In 2010, Saboga adapted Portuguese author Camilo Castelo Branco for the screenplay of “Mysteries of Lisbon”, Raul Ruiz’ last film. The 4h30 long saga was applauded by critics and public alike and was selected for dozens of film festivals around the world, including the Toronto Film Festival, the New York Film Festival and the São Paulo International Film Festival. It won several international awards, including the Prix Louis-Delluc, the Best Directing Award at the San Sebastian International Film Festival and the Critics Award at the São Paulo International Film Festival. Two years later, Saboga wrote “Lines of Wellington”, directed by Valeria Sarmiento, which premiered at the Venice Film Festival. That same year, at 76, he directed his first feature, “Photo”. Presented at the Official Selection of the Rome Film Festival, the film was commercially released in both Portugal and France.
“At An Uncertain Time” – 2015
“Photo” – 2012
“At An Uncertain Time” by Carlos Saboga – 2015
“Photo” by Carlos Saboga – 2012
“Lines of Wellington” by Valeria Sarmiento – 2012
“Mysteries of Lisbon” by Raúl Ruiz – 2010
“Um Amor de Perdição” by Mário Barroso – 2007
“O Milagre Segundo Salomé” by Mário Barroso – 2004
“Jaime” by António-Pedro Vasconcelos – 1999

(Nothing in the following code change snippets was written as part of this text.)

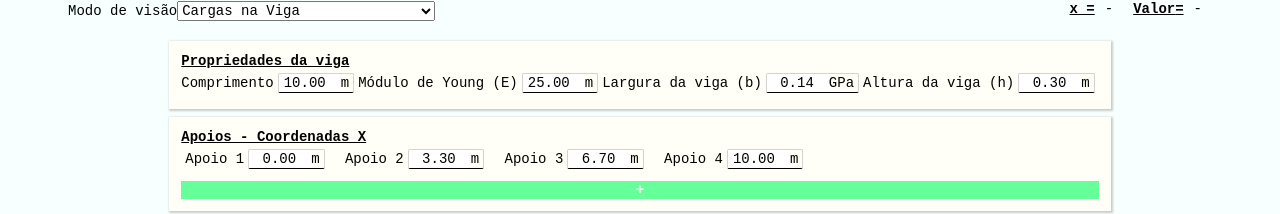
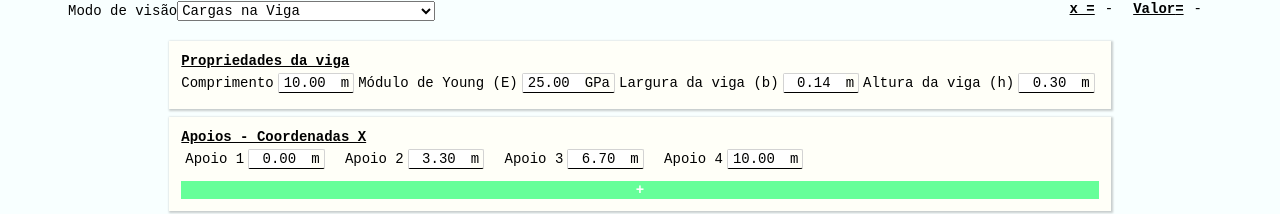
Before and after one commit to Pitossomo/react-beams, a React (Create React App) app: page / in a window 1280 px wide. Shown: the part 519-733 px from the top of the page. Built offline with nearby package versions, Linux system fonts and the light colour scheme.

Commit message:
Fix units on beam properties Form

```diff
--- a/src/components/Form/BeamPropertiesFieldset/index.jsx
+++ b/src/components/Form/BeamPropertiesFieldset/index.jsx
@@ -4,8 +4,8 @@ import './style.css'
 const BeamPropertiesFieldset = ({beamParams, updateProperty}) => {
   const beamProperties = [
     { name: 'length', label: 'Comprimento', unit: 'm', attributes: {min: 0} },
-    { name: 'young', label: 'Módulo de Young (E)', unit: 'm', attributes: { min: 1 } },
-    { name: 'width', label: 'Largura da viga (b)', unit: 'GPa', step: 0.01, attributes: {min: 0.01} },
+    { name: 'young', label: 'Módulo de Young (E)', unit: 'GPa', attributes: { min: 1 } },
+    { name: 'width', label: 'Largura da viga (b)', unit: 'm', step: 0.01, attributes: {min: 0.01} },
     { name: 'height', label: 'Altura da viga (h)', unit: 'm',  step: 0.01, attributes: {min: 0.01} },
   ]
 
```
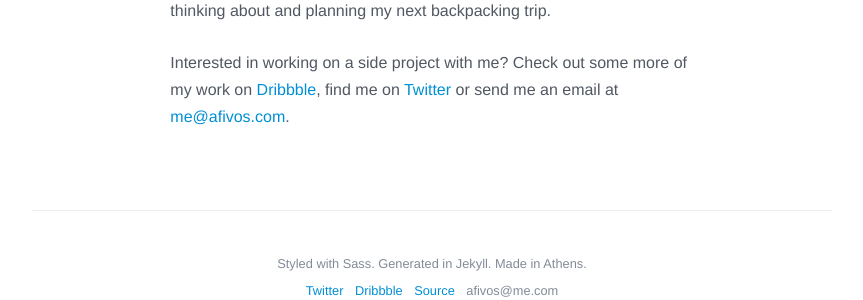
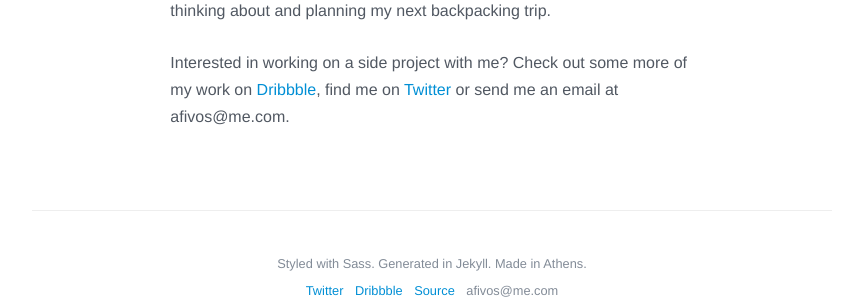
Before and after one commit to afivos/afivos.com, a Jekyll site: the page built from index.md, in a window 1280 px wide. Shown: the part 838-1138 px from the top of the page, without its empty margins (208-1071 px from the left). Built offline with Jekyll 4.4.1, drawn with Linux system fonts in a browser that asks for light colours; nearby versions of some CDN libraries; comment, search, counter and statistics services are not loaded; part of the change alters nothing that is shown.

```diff
--- a/index.md
+++ b/index.md
@@ -7,4 +7,4 @@ My name is Fivos Avgerinos and I'm a creative from Athens, Greece with a passion
 
 I'm currently working for [BigStash](http://bigstash.co/ "BigStash") as a User Interface Designer. In addition to that, I work on various side projects. I also spend a lot of time thinking about and planning my next backpacking trip.
 
-Interested in working on a side project with me? Check out some more of my work on [Dribbble](http://dribbble.com/afivos "Fivos Avgerinos on Dribbble"), find me on [Twitter](http://twitter.com/afivos "Fivos Avgerinos on Twitter") or send me an email at <a href="mailto:me@afivos.com">me@afivos.com</a>.
+Interested in working on a side project with me? Check out some more of my work on [Dribbble](http://dribbble.com/afivos "Fivos Avgerinos on Dribbble"), find me on [Twitter](http://twitter.com/afivos "Fivos Avgerinos on Twitter") or send me an email at afivos@me.com.
```
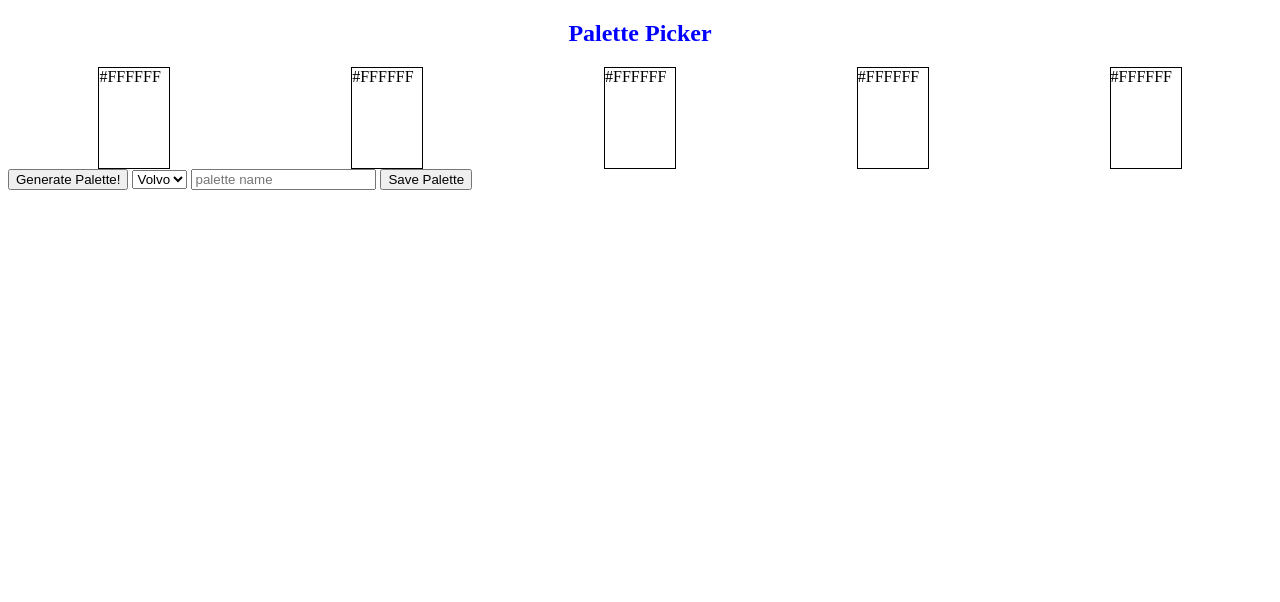
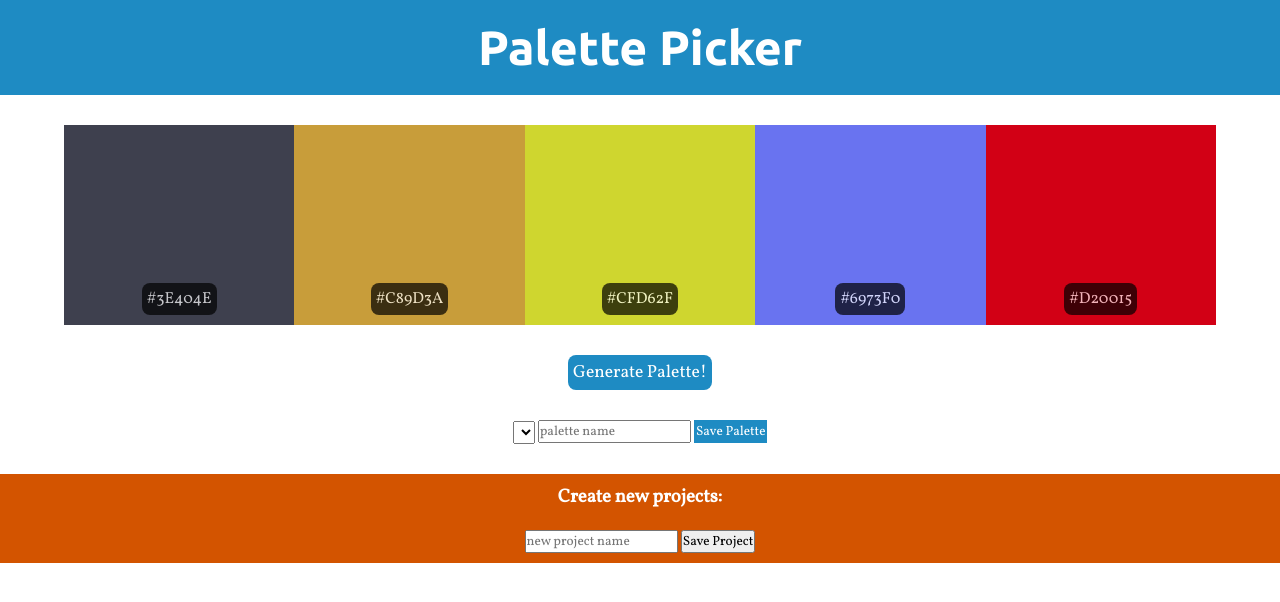
Before and after one commit to brucekchung/palette-picker-pwa, a website: page public/index.html in a window 1280 px wide. Drawn offline with nearby package versions, Linux system fonts and the light colour scheme.

Commit message:
Add UI for picking color

```diff
--- a/public/css/style.css
+++ b/public/css/style.css
@@ -1,15 +1,87 @@
+* {
+  box-sizing: border-box;
+  margin: 0;
+  padding: 0;
+  font-family: 'Vollkorn', Georgia, Times, serif;
+}
+
 h1 {
+  font-family: 'Ubuntu', Helvetica, Arial, sans-serif;
   text-align: center;
-  color: blue;
+  color: white;
+  font-size: 3em;
+}
+
+header {
+  background: #1E8BC3;
+  padding: 20px;
 }
 
 .colors div {
-  border: 1px solid black;
-  height: 100px;
-  width: 70px;
+  height: 200px;
+  width: 20%;
 }
 
 .colors {
+  width: 90%;
   display: flex;
-  justify-content: space-around;
+  margin: 30px auto;
 }
+
+.palette {
+  text-align: center;
+}
+
+.generate-palette {
+  display: block;
+  margin: 0 auto;
+  padding: 5px;
+  background: #1E8BC3;
+  color: white;
+  border: none;
+  font-size: 1.1em;
+  border-radius: 8px;
+}
+
+span {
+  border-radius: 8px;
+  opacity: 0.7;
+  padding: 5px;
+  background: black;
+  color: white;
+  margin-bottom: 10px;
+}
+
+.color {
+  display: flex;
+  justify-content: center;
+  align-items: flex-end;
+}
+
+.palette-controls {
+  display: inline-block;
+  margin: 30px auto;
+}
+
+.palette-controls button {
+  background: #1E8BC3;
+  color: white;
+  border: none;
+  padding: 2px;
+}
+
+.project-controls {
+  background: #D35400;
+  display: flex;
+  flex-direction: column;
+  align-items: center;
+}
+
+.project-controls h3 {
+  color: white;
+  margin: 10px;
+}
+
+.project-controls div {
+  margin: 10px;
+}
--- a/public/index.html
+++ b/public/index.html
@@ -2,26 +2,43 @@
 <html>
 <head>
   <title>Palette-Picker</title>
-  <link href="./css/style.css" type="text/css" rel="stylesheet">
+  <meta charset="UTF-8">
+  <link href='http://fonts.googleapis.com/css?family=Ubuntu:bold' rel='stylesheet' type='text/css'>
+  <link href='http://fonts.googleapis.com/css?family=Vollkorn' rel='stylesheet' type='text/css'>
+  <link href="css/style.css" type="text/css" rel="stylesheet">
 </head>
 <body>
-  <section>
-    <h1>Palette Picker</h1>
+  <section class="palette">
+    <header>
+      <h1>Palette Picker</h1>
+    </header>
     <div class="colors">
-      <div class="color-one">#FFFFFF</div>
-      <div class="color-two">#FFFFFF</div>
-      <div class="color-three">#FFFFFF</div>
-      <div class="color-four">#FFFFFF</div>
-      <div class="color-five">#FFFFFF</div>
+      <div class="color one"><span>#FFFFFF</span></div>
+      <div class="color two"><span>#FFFFFF</span></div>
+      <div class="color three"><span>#FFFFFF</span></div>
+      <div class="color four"><span>#FFFFFF</span></div>
+      <div class="color five"><span>#FFFFFF</span></div>
     </div>
     <button class="generate-palette">Generate Palette!</button>
-    <select>
-      <option value="volvo">Volvo</option>
-    </select>
-    <input placeholder="palette name">
-    <button class="save-palette">Save Palette</button>
-
+    <div class="palette-controls">
+      <select>
+        <!-- <option value="volvo">Volvo</option> -->
+      </select>
+      <input placeholder="palette name">
+      <button class="save-palette">Save Palette</button>
+    </div>
   </section>
+  <section class="project-controls">
+    <h3>Create new projects:</h3>
+    <div>
+      <input placeholder="new project name">
+      <button class="save-project">Save Project</button>
+    </div>
+  </section>
+  <section class="projects">
+    <!-- projects -->
+  </section>
+  <script src="https://ajax.googleapis.com/ajax/libs/jquery/3.2.1/jquery.min.js"></script>
   <script src="./js/script.js"></script>
 </body>
 </html>
--- a/public/js/script.js
+++ b/public/js/script.js
@@ -1 +1,29 @@
-console.log('im linked!!!')
+window.onload = () => setRandomColor()
+
+$('.generate-palette').on('click', setRandomColor)
+$('.save-project').on('click', saveProject)
+
+function getRandomColor() {
+  const letters = '0123456789ABCDEF'
+  let color = '#'
+
+  for (let i = 0; i < 6; i++) {
+    color += letters[Math.floor(Math.random() * 16)]
+  }
+
+  return color
+}
+
+function setRandomColor() {
+  const allColors = [$('.one'), $('.two'), $('.three'), $('.four'), $('.five')]
+
+  allColors.forEach(color => {
+    const randomColor = getRandomColor()
+    color.css('background-color', randomColor)
+    color.children('span').text(randomColor)
+  })
+}
+
+function saveProject() {
+  console.log('saved??..')
+}
```
Also changed, not shown: server.js (+9 -0 lines).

“Les filles du maître de chai” by François Luciani – 1997
“Le trajet de la foudre” by Jacques Bourton – 1994
“Le fils d'un autre” by Michel Lang – 1992
“Un ballon dans la tête” by Michaëla Watteaux – 1992

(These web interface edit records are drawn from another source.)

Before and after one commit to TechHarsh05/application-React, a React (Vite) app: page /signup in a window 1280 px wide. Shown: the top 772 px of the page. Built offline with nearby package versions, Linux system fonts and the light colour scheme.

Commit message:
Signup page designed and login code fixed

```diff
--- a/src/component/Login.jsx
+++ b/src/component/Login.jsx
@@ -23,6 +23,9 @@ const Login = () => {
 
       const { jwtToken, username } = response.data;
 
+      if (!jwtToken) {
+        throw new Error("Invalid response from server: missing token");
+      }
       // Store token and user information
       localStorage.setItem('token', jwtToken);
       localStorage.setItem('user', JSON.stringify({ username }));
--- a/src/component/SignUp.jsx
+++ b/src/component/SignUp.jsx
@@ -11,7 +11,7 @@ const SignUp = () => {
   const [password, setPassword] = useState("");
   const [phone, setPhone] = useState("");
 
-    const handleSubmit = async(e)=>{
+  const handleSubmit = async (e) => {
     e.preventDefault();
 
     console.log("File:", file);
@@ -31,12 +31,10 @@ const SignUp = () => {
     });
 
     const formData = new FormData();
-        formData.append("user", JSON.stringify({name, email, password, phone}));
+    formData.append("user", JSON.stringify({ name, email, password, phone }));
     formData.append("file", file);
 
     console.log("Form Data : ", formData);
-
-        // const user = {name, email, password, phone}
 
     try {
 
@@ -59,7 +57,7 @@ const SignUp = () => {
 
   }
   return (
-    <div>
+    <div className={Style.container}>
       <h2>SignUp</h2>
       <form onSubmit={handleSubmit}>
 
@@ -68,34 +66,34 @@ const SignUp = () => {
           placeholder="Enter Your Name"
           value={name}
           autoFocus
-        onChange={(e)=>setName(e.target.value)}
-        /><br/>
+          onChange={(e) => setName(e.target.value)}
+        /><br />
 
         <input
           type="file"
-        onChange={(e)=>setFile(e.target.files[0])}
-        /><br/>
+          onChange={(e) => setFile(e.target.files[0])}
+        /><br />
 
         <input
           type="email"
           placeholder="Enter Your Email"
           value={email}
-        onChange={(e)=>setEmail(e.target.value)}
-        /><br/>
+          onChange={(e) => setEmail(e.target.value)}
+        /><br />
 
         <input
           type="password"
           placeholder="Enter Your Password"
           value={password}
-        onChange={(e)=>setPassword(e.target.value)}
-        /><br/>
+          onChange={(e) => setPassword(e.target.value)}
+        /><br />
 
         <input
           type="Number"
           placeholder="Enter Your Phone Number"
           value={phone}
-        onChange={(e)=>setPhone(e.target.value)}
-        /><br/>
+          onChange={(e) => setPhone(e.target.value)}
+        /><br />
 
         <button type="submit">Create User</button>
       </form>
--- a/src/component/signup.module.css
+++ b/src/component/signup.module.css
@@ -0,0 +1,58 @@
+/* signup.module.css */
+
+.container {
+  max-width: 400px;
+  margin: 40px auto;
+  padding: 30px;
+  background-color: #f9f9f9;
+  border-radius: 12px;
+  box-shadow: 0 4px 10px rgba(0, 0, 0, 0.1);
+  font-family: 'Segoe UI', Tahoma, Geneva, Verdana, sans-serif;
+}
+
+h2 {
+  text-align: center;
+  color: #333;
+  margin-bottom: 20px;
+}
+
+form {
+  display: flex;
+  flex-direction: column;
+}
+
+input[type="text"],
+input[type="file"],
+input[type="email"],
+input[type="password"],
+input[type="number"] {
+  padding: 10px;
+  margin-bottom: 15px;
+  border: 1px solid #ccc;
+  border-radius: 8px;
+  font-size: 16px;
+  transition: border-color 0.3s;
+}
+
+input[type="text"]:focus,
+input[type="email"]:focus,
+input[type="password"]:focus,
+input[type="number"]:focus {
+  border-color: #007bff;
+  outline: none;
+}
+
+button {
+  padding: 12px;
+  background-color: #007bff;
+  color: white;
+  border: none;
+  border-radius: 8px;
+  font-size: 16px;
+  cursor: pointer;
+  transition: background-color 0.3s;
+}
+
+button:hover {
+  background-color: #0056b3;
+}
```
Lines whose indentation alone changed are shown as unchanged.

“Adeus Princesa” by Jorge Paixão da Costa – 1992
“Aqui D'El Rei!” by António-Pedro Vasconcelos – 1992
“Retrato de Família” by Luís Galvão Teles – 1991
“Matar Saudades” by Fernando Lopes – 1988
“O Lugar do Morto” by António-Pedro Vasconcelos – 1984
The background is the Second World War, as seen from a country which remains distant from it – Portugal. Subjected to a ruthless dictatorship, the country paradoxically becomes a refuge and a space of freedom for thousands of people who, otherwise, would have lost that freedom as well as their lives.
Most of the action takes place in a closed down hotel, in a closed-doors setting which is similar to that of the country under the dictatorship – isolated from the rest of the world and from history unfolding.
So it is a unique and crepuscular scenery, made of long dark deserted corridors, closed doors, dimly lit rooms, and filled with ghostlike, sheets-covered furniture. The paper ribbons put on the windows in prevention of hypothetical shrapnels filtrate the outside light, and contribute to creating an oppressive atmosphere, which is reminiscent of an aquarium – as accentuated by the many water photographs hung on the hotel walls (sea, rivers, lakes, waterfalls). Inside, the characters seem to be drifting in mid-water, under cover of desires exacerbated by imprisonment.
It is a half-lit universe where only outside noises can carry sporadic echoes of urban life, and the clamor of the war still happening somewhere else comes through the radio and the nearby film theatre’s newsreels’ soundtrack.